"Good and bad moods literally change the way our visual cortex operates and how we see" (Adam Anderson).
A University of Toronto study provides the first direct evidence that our mood literally changes the way our visual system filters our perceptual experience suggesting that seeing the world through rose-coloured glasses is more biological reality than metaphor.
“Specifically our study shows that when in a positive mood, our visual cortex takes in more information, while negative moods result in tunnel vision," says Dr. Anderson. The study appears tomorrow in the Journal of Neuroscience.
The U of T team used functional magnetic resonance imaging to examine how our visual cortex processes sensory information when in good, bad, and neutral moods.

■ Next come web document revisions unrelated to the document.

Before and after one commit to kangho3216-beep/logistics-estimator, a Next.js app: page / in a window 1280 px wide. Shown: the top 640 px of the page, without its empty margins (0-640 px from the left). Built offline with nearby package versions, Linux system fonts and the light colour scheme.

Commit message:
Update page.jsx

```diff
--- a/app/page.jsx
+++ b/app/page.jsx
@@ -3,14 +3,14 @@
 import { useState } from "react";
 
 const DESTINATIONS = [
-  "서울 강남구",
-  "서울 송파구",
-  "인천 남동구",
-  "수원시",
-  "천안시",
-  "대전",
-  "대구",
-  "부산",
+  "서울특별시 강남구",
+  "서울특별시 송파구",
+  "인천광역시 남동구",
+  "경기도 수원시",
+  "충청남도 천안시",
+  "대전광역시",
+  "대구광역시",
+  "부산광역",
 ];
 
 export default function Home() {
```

The researchers first showed subjects a series images designed to generate a good, bad or neutral mood. Subjects were then shown a composite image, featuring a face in the centre, surrounded by “place” images, such as a house. To focus their attention on the central image, subjects were asked to identify the gender of the person’s face.

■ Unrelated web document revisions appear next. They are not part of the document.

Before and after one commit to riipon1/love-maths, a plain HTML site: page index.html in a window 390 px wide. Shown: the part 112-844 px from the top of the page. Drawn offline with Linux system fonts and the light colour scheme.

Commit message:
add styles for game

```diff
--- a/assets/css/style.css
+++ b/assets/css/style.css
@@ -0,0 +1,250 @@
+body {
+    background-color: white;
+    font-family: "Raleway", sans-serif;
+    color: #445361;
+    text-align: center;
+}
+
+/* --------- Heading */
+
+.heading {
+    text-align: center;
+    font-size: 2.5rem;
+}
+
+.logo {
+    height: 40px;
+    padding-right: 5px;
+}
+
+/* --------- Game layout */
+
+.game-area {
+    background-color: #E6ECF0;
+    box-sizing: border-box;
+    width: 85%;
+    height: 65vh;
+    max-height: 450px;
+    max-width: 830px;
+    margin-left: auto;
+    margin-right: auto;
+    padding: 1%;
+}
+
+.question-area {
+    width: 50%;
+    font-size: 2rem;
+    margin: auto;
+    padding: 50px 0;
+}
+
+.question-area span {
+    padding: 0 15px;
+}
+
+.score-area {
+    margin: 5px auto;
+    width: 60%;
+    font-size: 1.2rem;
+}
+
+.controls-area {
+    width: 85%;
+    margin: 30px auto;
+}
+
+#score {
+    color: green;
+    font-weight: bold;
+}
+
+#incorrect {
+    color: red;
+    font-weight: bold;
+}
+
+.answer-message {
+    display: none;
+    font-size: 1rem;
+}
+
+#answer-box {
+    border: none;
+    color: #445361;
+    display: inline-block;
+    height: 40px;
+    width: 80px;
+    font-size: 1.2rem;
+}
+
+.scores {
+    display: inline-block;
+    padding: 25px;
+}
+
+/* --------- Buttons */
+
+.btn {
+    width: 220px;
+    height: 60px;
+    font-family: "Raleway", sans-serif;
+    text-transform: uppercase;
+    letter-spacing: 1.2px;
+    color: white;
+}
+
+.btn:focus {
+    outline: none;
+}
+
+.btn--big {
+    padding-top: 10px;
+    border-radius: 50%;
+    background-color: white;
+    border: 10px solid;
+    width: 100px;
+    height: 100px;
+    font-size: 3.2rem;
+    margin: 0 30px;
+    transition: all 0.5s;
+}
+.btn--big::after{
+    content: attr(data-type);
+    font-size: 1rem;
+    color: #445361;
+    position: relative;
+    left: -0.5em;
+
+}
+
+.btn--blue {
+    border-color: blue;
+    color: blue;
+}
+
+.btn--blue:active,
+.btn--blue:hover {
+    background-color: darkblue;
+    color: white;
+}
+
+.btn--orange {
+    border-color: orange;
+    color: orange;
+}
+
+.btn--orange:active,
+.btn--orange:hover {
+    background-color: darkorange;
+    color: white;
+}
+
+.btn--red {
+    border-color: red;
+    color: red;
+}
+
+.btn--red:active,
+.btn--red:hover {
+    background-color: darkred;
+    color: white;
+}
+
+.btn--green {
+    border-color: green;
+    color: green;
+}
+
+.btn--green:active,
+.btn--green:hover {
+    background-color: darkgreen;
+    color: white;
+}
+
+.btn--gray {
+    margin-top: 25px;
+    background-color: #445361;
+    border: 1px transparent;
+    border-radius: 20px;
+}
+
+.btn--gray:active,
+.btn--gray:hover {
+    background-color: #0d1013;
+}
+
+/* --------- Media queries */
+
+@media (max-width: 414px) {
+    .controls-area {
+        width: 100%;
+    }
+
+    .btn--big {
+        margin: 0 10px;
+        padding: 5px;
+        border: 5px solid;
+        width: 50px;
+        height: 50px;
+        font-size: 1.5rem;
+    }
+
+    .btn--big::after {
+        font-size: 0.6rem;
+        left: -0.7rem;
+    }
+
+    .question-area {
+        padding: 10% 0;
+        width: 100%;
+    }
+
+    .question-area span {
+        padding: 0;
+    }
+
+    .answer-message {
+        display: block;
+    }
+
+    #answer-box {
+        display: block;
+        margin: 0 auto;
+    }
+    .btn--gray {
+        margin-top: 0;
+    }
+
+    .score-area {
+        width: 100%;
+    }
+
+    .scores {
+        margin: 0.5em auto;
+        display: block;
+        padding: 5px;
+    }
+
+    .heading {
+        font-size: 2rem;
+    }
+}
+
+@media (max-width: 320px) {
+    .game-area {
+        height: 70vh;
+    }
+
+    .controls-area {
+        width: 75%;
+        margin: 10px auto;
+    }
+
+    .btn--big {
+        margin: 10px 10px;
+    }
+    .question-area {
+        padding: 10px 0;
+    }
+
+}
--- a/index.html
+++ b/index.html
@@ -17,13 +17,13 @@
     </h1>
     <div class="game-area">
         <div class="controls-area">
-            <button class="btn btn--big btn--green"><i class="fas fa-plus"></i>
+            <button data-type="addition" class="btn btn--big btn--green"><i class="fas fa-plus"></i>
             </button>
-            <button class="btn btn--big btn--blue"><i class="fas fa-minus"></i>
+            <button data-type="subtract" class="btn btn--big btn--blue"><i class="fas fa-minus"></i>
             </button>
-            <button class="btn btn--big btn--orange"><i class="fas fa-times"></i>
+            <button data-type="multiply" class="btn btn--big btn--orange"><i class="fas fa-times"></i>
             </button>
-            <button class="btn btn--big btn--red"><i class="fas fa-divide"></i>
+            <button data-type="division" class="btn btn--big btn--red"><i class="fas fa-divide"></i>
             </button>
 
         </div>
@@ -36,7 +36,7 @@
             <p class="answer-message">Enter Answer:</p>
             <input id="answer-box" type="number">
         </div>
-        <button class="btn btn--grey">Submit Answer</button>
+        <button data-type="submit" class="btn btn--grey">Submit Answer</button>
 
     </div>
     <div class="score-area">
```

When in a bad mood, the subjects did not process the images of places in the surrounding background. However, when viewing the same images in a good mood, they actually took in more information — they saw the central image of the face as well as the surrounding pictures of houses.
The discovery came from looking at specific parts of the brain — the parahippocampal “place area” — that are known to process places and how this area relates to primary visual cortical responses, the first part of the cortex related to vision.

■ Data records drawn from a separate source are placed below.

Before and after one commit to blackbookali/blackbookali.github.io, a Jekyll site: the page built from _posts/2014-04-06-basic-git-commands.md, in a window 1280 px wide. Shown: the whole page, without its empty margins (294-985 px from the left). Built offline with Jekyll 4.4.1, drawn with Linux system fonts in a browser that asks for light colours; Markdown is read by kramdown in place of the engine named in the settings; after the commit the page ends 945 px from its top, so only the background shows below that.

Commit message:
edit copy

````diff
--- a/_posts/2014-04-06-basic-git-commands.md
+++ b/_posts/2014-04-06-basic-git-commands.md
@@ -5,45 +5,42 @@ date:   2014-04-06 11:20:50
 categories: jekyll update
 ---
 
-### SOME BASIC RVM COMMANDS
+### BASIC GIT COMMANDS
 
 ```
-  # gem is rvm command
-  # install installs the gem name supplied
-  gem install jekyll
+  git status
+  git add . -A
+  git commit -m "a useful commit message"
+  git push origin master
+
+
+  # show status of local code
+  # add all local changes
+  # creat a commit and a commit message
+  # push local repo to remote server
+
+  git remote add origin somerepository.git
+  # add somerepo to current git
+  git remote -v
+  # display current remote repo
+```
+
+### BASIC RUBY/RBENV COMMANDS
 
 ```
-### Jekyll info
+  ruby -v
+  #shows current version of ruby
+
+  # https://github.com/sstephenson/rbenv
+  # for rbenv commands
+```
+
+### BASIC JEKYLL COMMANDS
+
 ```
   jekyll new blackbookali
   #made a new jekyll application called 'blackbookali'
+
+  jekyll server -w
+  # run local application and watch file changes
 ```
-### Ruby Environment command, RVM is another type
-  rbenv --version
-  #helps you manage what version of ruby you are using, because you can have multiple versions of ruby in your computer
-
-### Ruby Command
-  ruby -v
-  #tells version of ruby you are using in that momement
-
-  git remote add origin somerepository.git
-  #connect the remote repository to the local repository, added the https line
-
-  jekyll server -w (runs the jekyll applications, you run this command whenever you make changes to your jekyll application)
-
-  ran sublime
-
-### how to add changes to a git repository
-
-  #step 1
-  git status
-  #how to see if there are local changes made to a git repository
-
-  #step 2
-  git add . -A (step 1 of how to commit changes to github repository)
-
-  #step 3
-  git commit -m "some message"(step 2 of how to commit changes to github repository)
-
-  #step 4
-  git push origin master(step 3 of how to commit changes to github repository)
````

Why Positive and Negative Emotions are BOTH Useful
"Good moods enhance the literal size of the window through which we see the world. The upside of this is that we can see things from a more global, or integrative perspective.
The downside is that this can lead to distraction on critical tasks that require narrow focus, such as operating dangerous machinery or airport screening of passenger baggage.
Bad moods, on the other hand, may keep us more narrowly focused, preventing us from integrating information outside of our direct attentional focus" (Anderson).
Source: People Who Wear Rose-colored Glasses See More, Study Shows
Might this enrich, in part, our understanding of a number of interesting behavioral phenomenon?
-When we are happy we notice more things that previously did not penetrate our attention, stimulation is increased.
-Unhappy people tend to have more accidents and physical injuries.
-The attractiveness of a person can vary widely, despite various objective factors of beauty such as symmetry, depending on their moods: sanguinity noticeably adding to attractiveness and unhappiness detracting from it.
-Happy people do better and finish quicker on an array of physical and mental tests than discontented people.